The problem
Where a line contains the word "shown", copy that line from the records below.

Segment Open

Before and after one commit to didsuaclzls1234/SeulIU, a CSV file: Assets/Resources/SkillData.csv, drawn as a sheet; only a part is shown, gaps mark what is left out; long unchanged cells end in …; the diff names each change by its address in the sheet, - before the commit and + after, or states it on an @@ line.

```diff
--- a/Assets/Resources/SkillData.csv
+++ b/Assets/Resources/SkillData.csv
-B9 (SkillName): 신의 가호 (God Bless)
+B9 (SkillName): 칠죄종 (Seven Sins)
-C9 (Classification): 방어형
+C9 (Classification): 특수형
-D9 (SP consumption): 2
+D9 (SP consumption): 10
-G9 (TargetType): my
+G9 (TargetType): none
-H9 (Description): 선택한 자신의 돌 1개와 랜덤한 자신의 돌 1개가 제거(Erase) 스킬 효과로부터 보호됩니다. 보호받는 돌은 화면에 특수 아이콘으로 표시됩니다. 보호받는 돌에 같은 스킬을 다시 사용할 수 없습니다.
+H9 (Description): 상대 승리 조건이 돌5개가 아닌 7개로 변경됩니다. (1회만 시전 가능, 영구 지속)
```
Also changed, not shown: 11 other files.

Segment Closed

Answer to this exercise
Before and after one commit to didsuaclzls1234/SeulIU, a CSV file: Assets/Resources/SkillData.csv, drawn as a sheet; only a part is shown, gaps mark what is left out; long unchanged cells end in …; the diff names each change by its address in the sheet, - before the commit and + after, or states it on an @@ line.
Also changed, not shown: 11 other files.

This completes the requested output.